--- ACTIVITY ---
Lines from the material below that hold the string "penatibus" are what is needed; copy each of them.

________

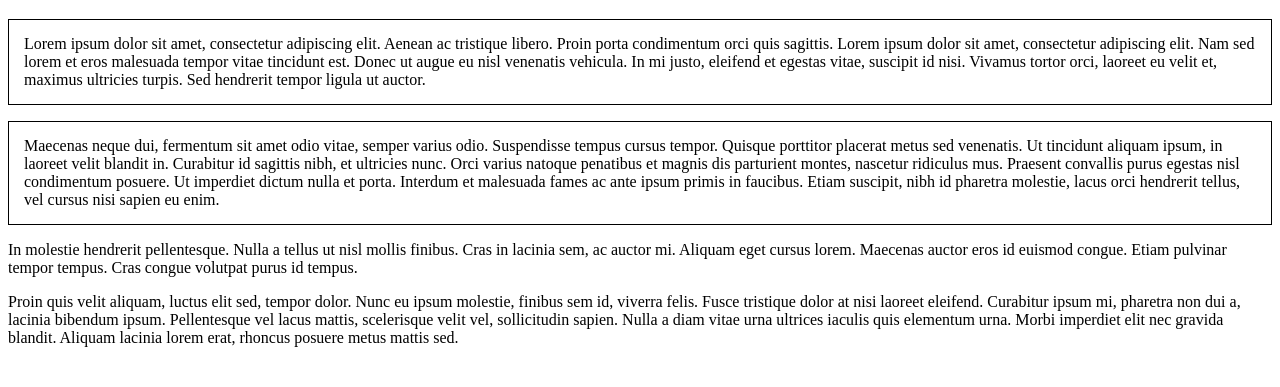
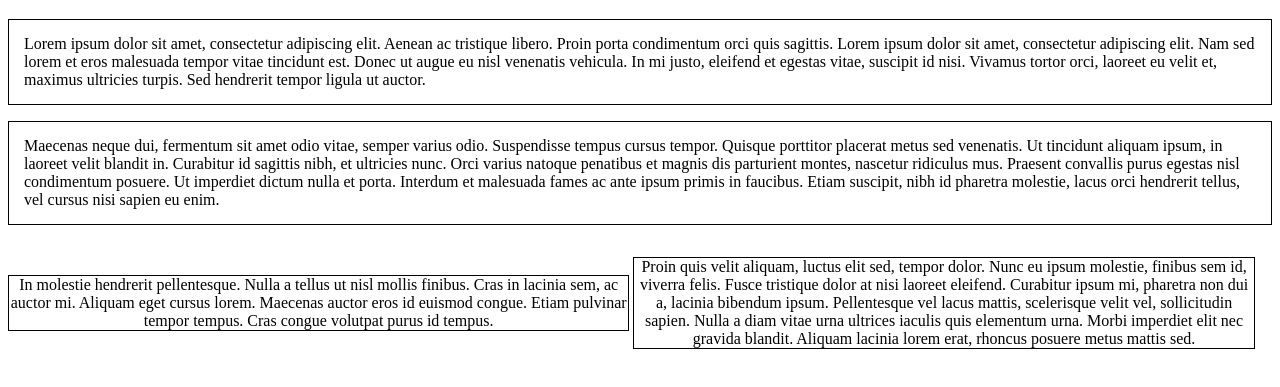
Before and after one commit to Arimoriconi/Proyecto1, a plain HTML site: page Pagina2.html in a window 1280 px wide. Shown: the part 61-448 px from the top of the page. Drawn offline with Linux system fonts and the light colour scheme.

Commit message:
hicimos dos culmnas alineadas

```diff
--- a/Pagina2.html
+++ b/Pagina2.html
@@ -1,12 +1,32 @@
 <!DOCTYPE html>
 <html>
-    <head>
-        <link rel="stylesheet" href="estilos-pagina2.css" />
-    </head>
-    <boby>
-        <h1> Lorem ipsum dolor.</h1>
-        <p class="border-parrafo">Lorem ipsum dolor sit amet, consectetur adipiscing elit. Aenean ac tristique libero. Proin porta condimentum orci quis sagittis. Lorem ipsum dolor sit amet, consectetur adipiscing elit. Nam sed lorem et eros malesuada tempor vitae tincidunt est. Donec ut augue eu nisl venenatis vehicula. In mi justo, eleifend et egestas vitae, suscipit id nisi. Vivamus tortor orci, laoreet eu velit et, maximus ultricies turpis. Sed hendrerit tempor ligula ut auctor.</p>
-        <p class="border-parrafo">Maecenas neque dui, fermentum sit amet odio vitae, semper varius odio. Suspendisse tempus cursus tempor. Quisque porttitor placerat metus sed venenatis. Ut tincidunt aliquam ipsum, in laoreet velit blandit in. Curabitur id sagittis nibh, et ultricies nunc. Orci varius natoque penatibus et magnis dis parturient montes, nascetur ridiculus mus. Praesent convallis purus egestas nisl condimentum posuere. Ut imperdiet dictum nulla et porta. Interdum et malesuada fames ac ante ipsum primis in faucibus. Etiam suscipit, nibh id pharetra molestie, lacus orci hendrerit tellus, vel cursus nisi sapien eu enim.</p>
-        <p>In molestie hendrerit pellentesque. Nulla a tellus ut nisl mollis finibus. Cras in lacinia sem, ac auctor mi. Aliquam eget cursus lorem. Maecenas auctor eros id euismod congue. Etiam pulvinar tempor tempus. Cras congue volutpat purus id tempus.</p>
-        <p>Proin quis velit aliquam, luctus elit sed, tempor dolor. Nunc eu ipsum molestie, finibus sem id, viverra felis. Fusce tristique dolor at nisi laoreet eleifend. Curabitur ipsum mi, pharetra non dui a, lacinia bibendum ipsum. Pellentesque vel lacus mattis, scelerisque velit vel, sollicitudin sapien. Nulla a diam vitae urna ultrices iaculis quis elementum urna. Morbi imperdiet elit nec gravida blandit. Aliquam lacinia lorem erat, rhoncus posuere metus mattis sed.</p>
+
+<head>
+    <link rel="stylesheet" href="estilos-pagina2.css" />
+</head>
+<boby>
+    <h1> Lorem ipsum dolor.</h1>
+    <p class="border-parrafo">Lorem ipsum dolor sit amet, consectetur adipiscing elit. Aenean ac tristique libero. Proin
+        porta condimentum orci quis sagittis. Lorem ipsum dolor sit amet, consectetur adipiscing elit. Nam sed lorem et
+        eros malesuada tempor vitae tincidunt est. Donec ut augue eu nisl venenatis vehicula. In mi justo, eleifend et
+        egestas vitae, suscipit id nisi. Vivamus tortor orci, laoreet eu velit et, maximus ultricies turpis. Sed
+        hendrerit tempor ligula ut auctor.</p>
+    <p class="border-parrafo">Maecenas neque dui, fermentum sit amet odio vitae, semper varius odio. Suspendisse tempus
+        cursus tempor. Quisque porttitor placerat metus sed venenatis. Ut tincidunt aliquam ipsum, in laoreet velit
+        blandit in. Curabitur id sagittis nibh, et ultricies nunc. Orci varius natoque penatibus et magnis dis
+        parturient montes, nascetur ridiculus mus. Praesent convallis purus egestas nisl condimentum posuere. Ut
+        imperdiet dictum nulla et porta. Interdum et malesuada fames ac ante ipsum primis in faucibus. Etiam suscipit,
+        nibh id pharetra molestie, lacus orci hendrerit tellus, vel cursus nisi sapien eu enim.</p>
+    <div>
+        <p class="columna">In molestie hendrerit pellentesque. Nulla a tellus ut nisl mollis finibus. Cras in lacinia sem, ac auctor mi.
+            Aliquam eget cursus lorem. Maecenas auctor eros id euismod congue. Etiam pulvinar tempor tempus. Cras congue
+            volutpat purus id tempus.</p>
+
+        <p class="columna">Proin quis velit aliquam, luctus elit sed, tempor dolor. Nunc eu ipsum molestie, finibus sem id, viverra
+            felis. Fusce tristique dolor at nisi laoreet eleifend. Curabitur ipsum mi, pharetra non dui a, lacinia
+            bibendum ipsum. Pellentesque vel lacus mattis, scelerisque velit vel, sollicitudin sapien. Nulla a diam
+            vitae urna ultrices iaculis quis elementum urna. Morbi imperdiet elit nec gravida blandit. Aliquam lacinia
+            lorem erat, rhoncus posuere metus mattis sed.</p>
+    </div>
+
 </html>
--- a/estilos-pagina2.css
+++ b/estilos-pagina2.css
@@ -2,3 +2,9 @@
     border: 1px solid black;
     padding: 15px
 }
+.columna{
+    text-align: center;
+    display: inline-block;
+   width: 49%; border: 1px solid black;
+   vertical-align: -webkit-baseline-middle
+ }
```
Also changed, not shown: index1.html (+1 -0 lines).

________

--- EXERCISE OUTPUT ---
-        <p class="border-parrafo">Maecenas neque dui, fermentum sit amet odio vitae, semper varius odio. Suspendisse tempus cursus tempor. Quisque porttitor placerat metus sed venenatis. Ut tincidunt aliquam ipsum, in laoreet velit blandit in. Curabitur id sagittis nibh, et ultricies nunc. Orci varius natoque penatibus et magnis dis parturient montes, nascetur ridiculus mus. Praesent convallis purus egestas nisl condimentum posuere. Ut imperdiet dictum nulla et porta. Interdum et malesuada fames ac ante ipsum primis in faucibus. Etiam suscipit, nibh id pharetra molestie, lacus orci hendrerit tellus, vel cursus nisi sapien eu enim.</p>
+        blandit in. Curabitur id sagittis nibh, et ultricies nunc. Orci varius natoque penatibus et magnis dis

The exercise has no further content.